Practicing on a dry ski slope will help.
Aside from the financial benefits, there are plenty of other reasons why first-time skiers should make their holiday a road trip to remember.
Eurotunnel passengers have the luxury of choosing when and where to stop on their journey to the Alps. Whether once or twice or plenty of times, stopping to stretch and get some fresh air breaks up the journey and is crucial if travelling with children. Drivers also bypass the risk of losing luggage.
A much-loved perk enjoyed by Eurotunnel passengers driving to the Alps is the ability to take more luggage – a huge advantage for first time skiers.
A vehicle can offer more space for suitcases than most airline luggage allowances, meaning more creature comforts can be brought along; also, drivers avoid the fees that come when carrying ski equipment separately.
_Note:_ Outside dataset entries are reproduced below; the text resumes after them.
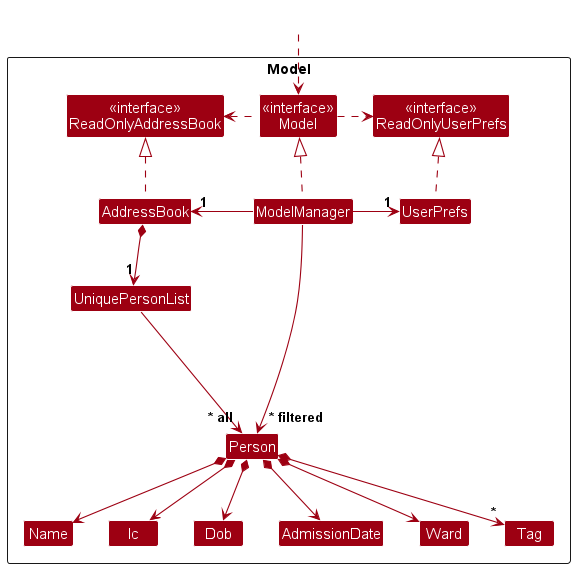
The PlantUML diagram docs/images/ModelClassDiagram.png in swtan346/tp, before a commit.
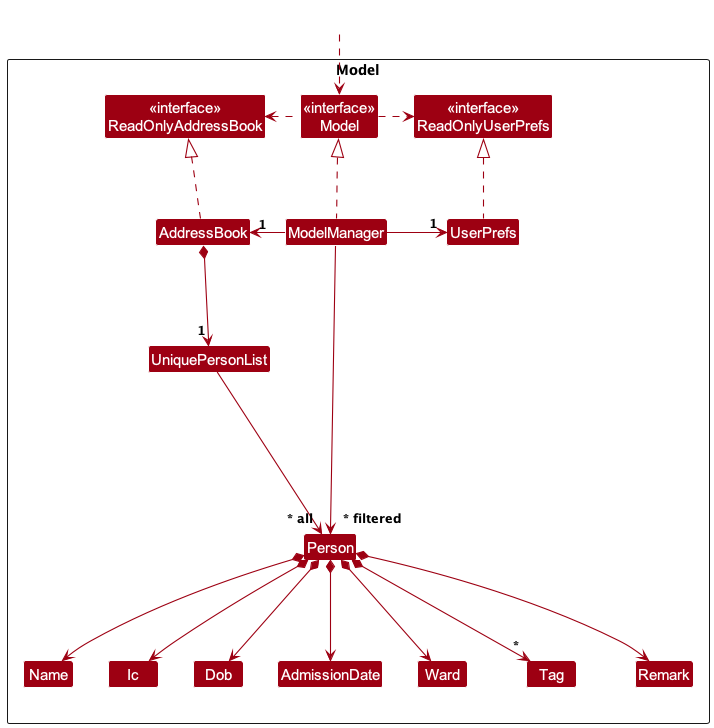
Above is the later version.

Commit message:
Update UML diagrams in DG

The edit, as a diff of the source:
```diff
@@ -20,6 +20,7 @@
 Class Ic
 Class Ward
 Class Tag
+Class Remark
 
 Class I #FFFFFF
 }
@@ -43,6 +44,7 @@
 Person *--> AdmissionDate
 Person *--> Dob
 Person *--> Ward
+Person *--> Remark
 Person *--> "*" Tag
 
 Person -[hidden]up--> I
```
Ultimately, the amount of luggage taken does depend on the number of passengers and the size of the vehicle, but with a roof rack or roof box, everyone can afford to keep their legroom.
Skis ready to rent.
A family affair
Driving is also the preferred mode of transport method of families. As previously mentioned, the option to stop frequently at service stations and laybys to let children stretch their legs is ideal and the constant change of scenery might help to keep them occupied. A family car is a familiar environment that can send younger children to sleep with ease, as opposed to flying that can demand their attention in intervals.
Lastly, the experience of boarding our train at Folkestone is very exciting to a lot of new customers and children, as well as the experience of travelling through the world’s longest undersea tunnel!